Earlier, Apple made a preview of OS X 10.8 'Mountain Lion' available to developers. One new feature present in the OS (along with a lot of iOS integration) is a security tool called Gatekeeper. However, a quick hands-on with this tool reveals that it is more of a novelty feature than a serious security tool.
Image credit: Apple
Initially I understood that Gatekeeper was an anti-malware tool built into the OS, but a quick look at it reveals that it is little more than a cursory addition to the Quarantine tool. The Quarantine tool in OS X kicks in when you try to run a file downloaded from the Internet, and it asks you to confirm that you do indeed want to run the file.
Gatekeeper adds three more options to Quarantine:
- Anywhere Quarantine works just as before, and as long as the app isn't identified as malware, it'll run when you approve it.
- Mac App Store Any applications not downloaded from the Mac App Store will be blocked from running.
- Mac App Store and identified developers Along with apps from the Mac App Store apps, it will also allow third-party apps that have been signed by an 'identified developer' to run (developers registered with Apple - hey get a certificate to sign the application with, and any tinkering with the code once signed will prevent it from running).
I'm not really that impressed with Gatekeeper, and here's why.
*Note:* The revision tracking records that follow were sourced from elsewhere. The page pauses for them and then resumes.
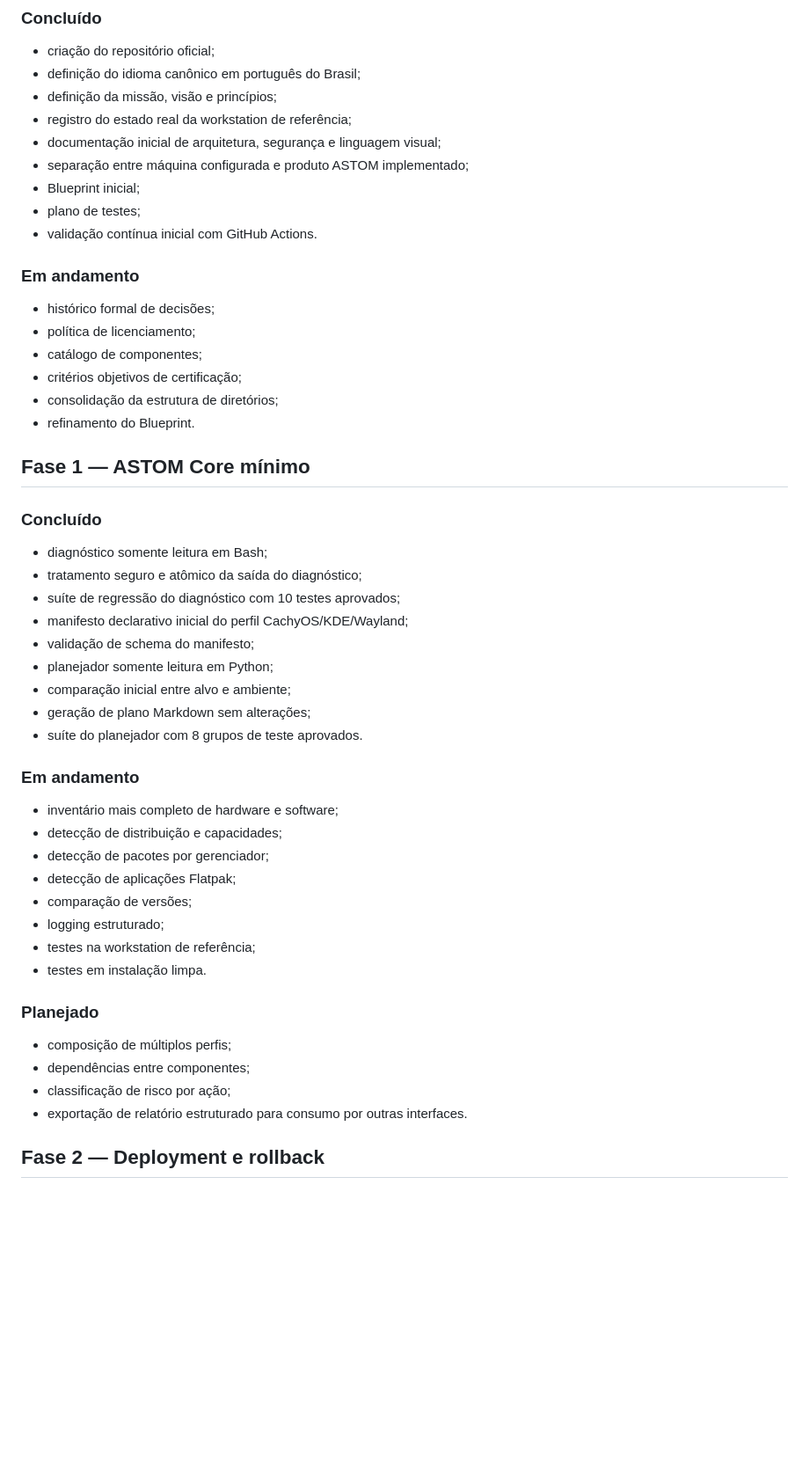
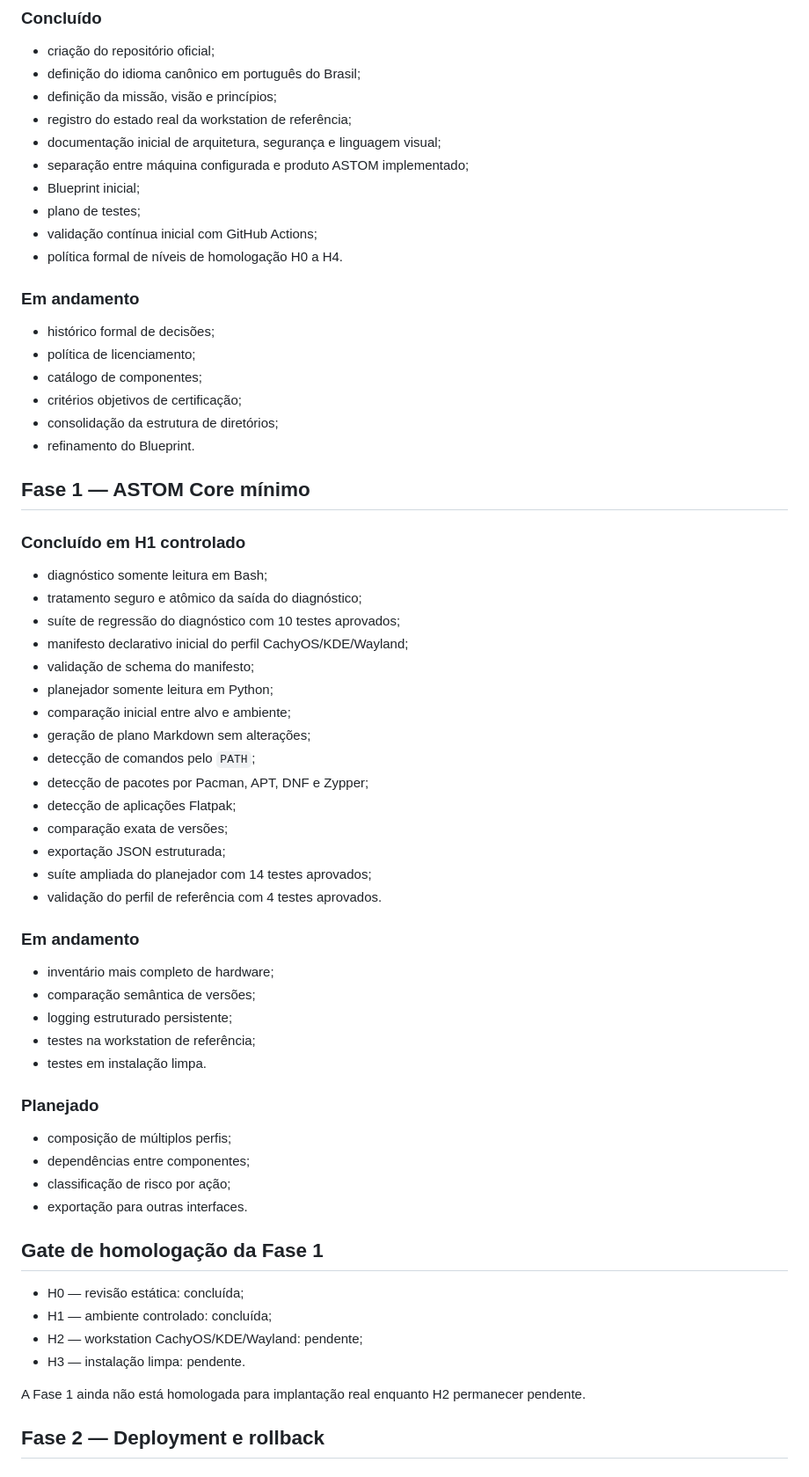
Before and after one commit to Ricardo88Pimenta/ASTOM-Platform, a Markdown page: ROADMAP.md, the part around one of its changes. Shown at 88% size. GitHub-like rendering; blank space fills up the shorter version.

Commit message:
docs: atualizar roadmap com homologação e pré-flight

```diff
--- a/ROADMAP.md
+++ b/ROADMAP.md
@@ -18,7 +18,8 @@
 - separação entre máquina configurada e produto ASTOM implementado;
 - Blueprint inicial;
 - plano de testes;
-- validação contínua inicial com GitHub Actions.
+- validação contínua inicial com GitHub Actions;
+- política formal de níveis de homologação H0 a H4.
 
 ### Em andamento
 
@@ -31,7 +32,7 @@
 
 ## Fase 1 — ASTOM Core mínimo
 
-### Concluído
+### Concluído em H1 controlado
 
 - diagnóstico somente leitura em Bash;
 - tratamento seguro e atômico da saída do diagnóstico;
@@ -41,16 +42,19 @@
 - planejador somente leitura em Python;
 - comparação inicial entre alvo e ambiente;
 - geração de plano Markdown sem alterações;
-- suíte do planejador com 8 grupos de teste aprovados.
+- detecção de comandos pelo `PATH`;
+- detecção de pacotes por Pacman, APT, DNF e Zypper;
+- detecção de aplicações Flatpak;
+- comparação exata de versões;
+- exportação JSON estruturada;
+- suíte ampliada do planejador com 14 testes aprovados;
+- validação do perfil de referência com 4 testes aprovados.
 
 ### Em andamento
 
-- inventário mais completo de hardware e software;
-- detecção de distribuição e capacidades;
-- detecção de pacotes por gerenciador;
-- detecção de aplicações Flatpak;
-- comparação de versões;
-- logging estruturado;
+- inventário mais completo de hardware;
+- comparação semântica de versões;
+- logging estruturado persistente;
 - testes na workstation de referência;
 - testes em instalação limpa.
 
@@ -59,7 +63,16 @@
 - composição de múltiplos perfis;
 - dependências entre componentes;
 - classificação de risco por ação;
-- exportação de relatório estruturado para consumo por outras interfaces.
+- exportação para outras interfaces.
+
+## Gate de homologação da Fase 1
+
+- H0 — revisão estática: concluída;
+- H1 — ambiente controlado: concluída;
+- H2 — workstation CachyOS/KDE/Wayland: pendente;
+- H3 — instalação limpa: pendente.
+
+A Fase 1 ainda não está homologada para implantação real enquanto H2 permanecer pendente.
 
 ## Fase 2 — Deployment e rollback
 
```
Also changed, not shown: other parts of ROADMAP.md (+17 -8 lines).
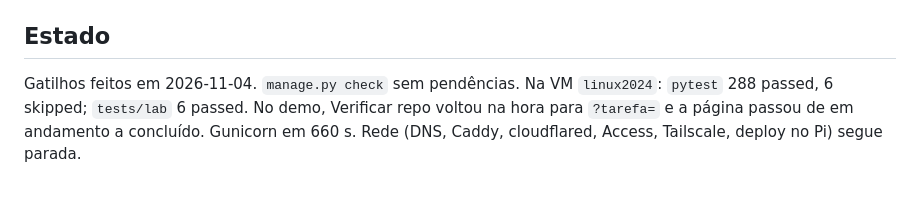
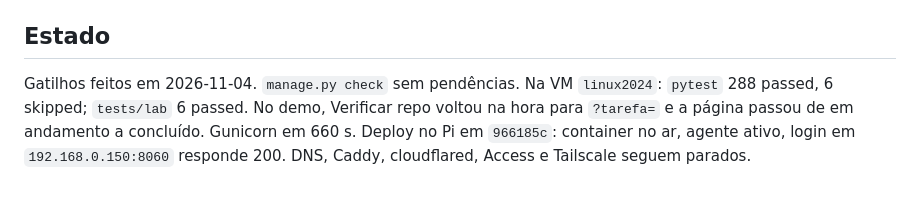
Before and after one commit to ConradoAlmeida/homelab-storage-admin, a Markdown page: docs/plans/2026-11-04-tunnel-tailscale.md, the part around one of its changes. GitHub-like rendering.

Commit message:
docs(plano): registrar deploy dos gatilhos no Pi
Co-authored-by: Cursor <cursoragent@cursor.com>

```diff
--- a/docs/plans/2026-11-04-tunnel-tailscale.md
+++ b/docs/plans/2026-11-04-tunnel-tailscale.md
@@ -63,4 +63,4 @@ Criar usuário Samba, share, snapshot, regra de firewall e operar container cont
 
 ## Estado
 
-Gatilhos feitos em 2026-11-04. `manage.py check` sem pendências. Na VM `linux2024`: `pytest` 288 passed, 6 skipped; `tests/lab` 6 passed. No demo, Verificar repo voltou na hora para `?tarefa=` e a página passou de em andamento a concluído. Gunicorn em 660 s. Rede (DNS, Caddy, cloudflared, Access, Tailscale, deploy no Pi) segue parada.
+Gatilhos feitos em 2026-11-04. `manage.py check` sem pendências. Na VM `linux2024`: `pytest` 288 passed, 6 skipped; `tests/lab` 6 passed. No demo, Verificar repo voltou na hora para `?tarefa=` e a página passou de em andamento a concluído. Gunicorn em 660 s. Deploy no Pi em `966185c`: container no ar, agente ativo, login em `192.168.0.150:8060` responde 200. DNS, Caddy, cloudflared, Access e Tailscale seguem parados.
```
Also changed, not shown: other parts of docs/plans/2026-11-04-tunnel-tailscale.md (+1 -1 lines).
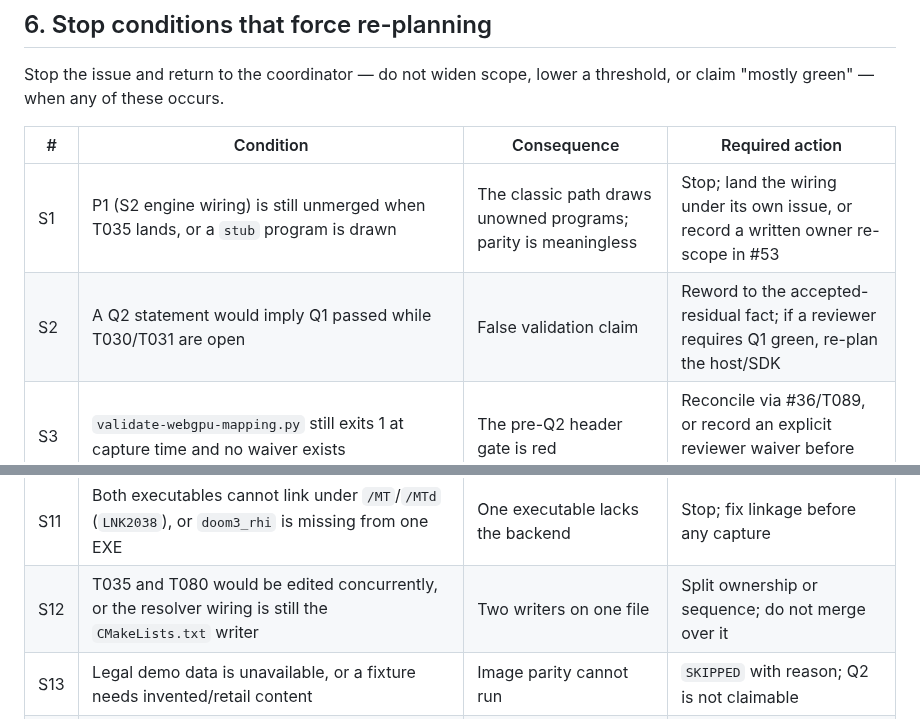
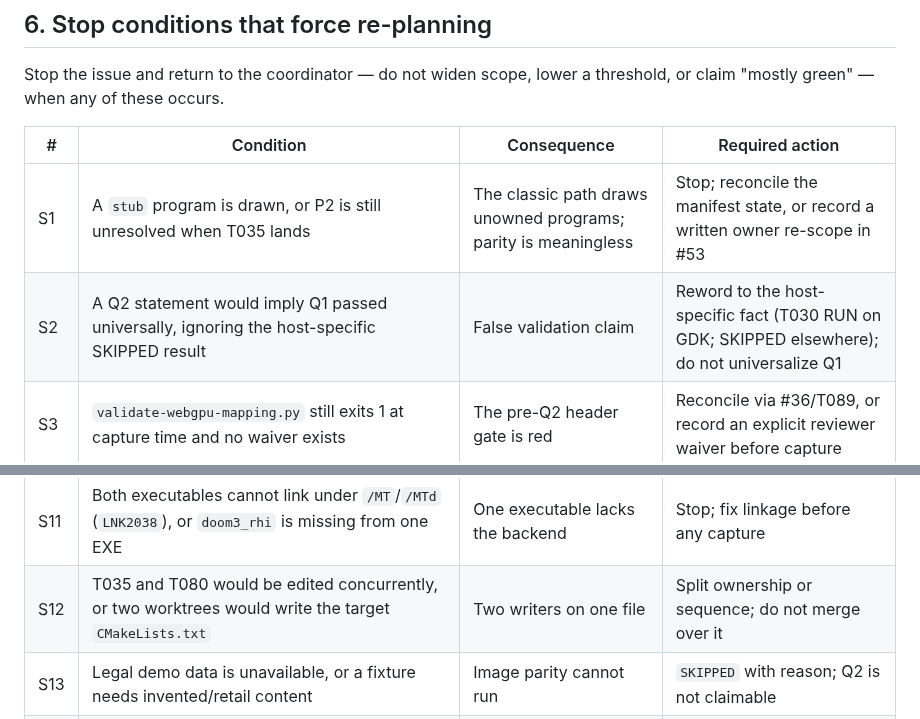
Before and after one commit to yhyu13/DOOM3_AINative, a Markdown page: specs/004-quality-renderer/q2-adapter-brief.md, 2 parts joined by grey strips. GitHub-like rendering.

```diff
--- a/specs/004-quality-renderer/q2-adapter-brief.md
+++ b/specs/004-quality-renderer/q2-adapter-brief.md
@@ -167,8 +172,8 @@ Stop the issue and return to the coordinator — do not widen scope, lower a thr
 
 | # | Condition | Consequence | Required action |
 |---|---|---|---|
-| S1 | P1 (S2 engine wiring) is still unmerged when T035 lands, or a `stub` program is drawn | The classic path draws unowned programs; parity is meaningless | Stop; land the wiring under its own issue, or record a written owner re-scope in #53 |
-| S2 | A Q2 statement would imply Q1 passed while T030/T031 are open | False validation claim | Reword to the accepted-residual fact; if a reviewer requires Q1 green, re-plan the host/SDK |
+| S1 | A `stub` program is drawn, or P2 is still unresolved when T035 lands | The classic path draws unowned programs; parity is meaningless | Stop; reconcile the manifest state, or record a written owner re-scope in #53 |
+| S2 | A Q2 statement would imply Q1 passed universally, ignoring the host-specific SKIPPED result | False validation claim | Reword to the host-specific fact (T030 RUN on GDK; SKIPPED elsewhere); do not universalize Q1 |
 | S3 | `validate-webgpu-mapping.py` still exits 1 at capture time and no waiver exists | The pre-Q2 header gate is red | Reconcile via #36/T089, or record an explicit reviewer waiver before capture |
 | S4 | Q0 label, values, executable, tic, host or capture method changes | The frozen ceilings no longer describe the reference | Re-baseline Q0 before any comparison; do not reuse the old ceilings |
 | S5 | A GL-vs-GL control exceeds its scene ceiling | The scene is not deterministic enough for image parity | Mark the row `SKIPPED` with the reason; do not widen the tolerance |
@@ -178,7 +183,7 @@ Stop the issue and return to the coordinator — do not widen scope, lower a thr
 | S9 | Any of the 30 `glConfig.isInitialized` sites is left unclassified, or the modern path still calls `RB_STD_DrawView` | Fabricated state or a GL pass on the modern path | Stop; resolve every row by group |
 | S10 | A `GLenum`, `idImage*`, `qgl*` call or `tri->ambientCache` pointer reaches `doom3::rhi` | Breaks the portable boundary and the header gate | Stop; translate at the boundary |
 | S11 | Both executables cannot link under `/MT`/`/MTd` (`LNK2038`), or `doom3_rhi` is missing from one EXE | One executable lacks the backend | Stop; fix linkage before any capture |
-| S12 | T035 and T080 would be edited concurrently, or the resolver wiring is still the `CMakeLists.txt` writer | Two writers on one file | Split ownership or sequence; do not merge over it |
+| S12 | T035 and T080 would be edited concurrently, or two worktrees would write the target `CMakeLists.txt` | Two writers on one file | Split ownership or sequence; do not merge over it |
 | S13 | Legal demo data is unavailable, or a fixture needs invented/retail content | Image parity cannot run | `SKIPPED` with reason; Q2 is not claimable |
 | S14 | A case exceeds its gate and is not a listed unsupported case with a reviewer decision | Parity failure | `FAIL`; fix or re-plan, never "known difference" without a row |
 | S15 | The GL path changes in a way that moves Q0, or the modern path introduces an automatic switch | The reference moved, or FR-006 is violated | Stop; revert the GL change / remove the switch |
```
Also changed, not shown: other parts of specs/004-quality-renderer/q2-adapter-brief.md (+31 -22 lines), specs/004-quality-renderer/traceability.md (+16 -14 lines).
Like Quarantine, it only scans a download the once, the first time you try to run it. Unless it is known malware, once you OK it, it'll never be checked again.
In other words, it's really little more than a tool that restricts what the user runs, rather than a security tool that sorts the good wheat from the toxic chaff.
However, given that this is a developer preview of 'Mountain Lion,' there's hope for he technology to get better before the final release.
- Apple unveils OS X 10.8 'Mountain Lion' to developers
- Get Messages for your Mac OS X 10.7 'Lion' system today
- Seven months on: Too much, too soon for a major Mac OS X update?
- Apple's 'Mountain Lion': Another step toward iOS, Mac feature unification
- Say Hello to Mountain Lion (a.k.a. Mac OS 10.8)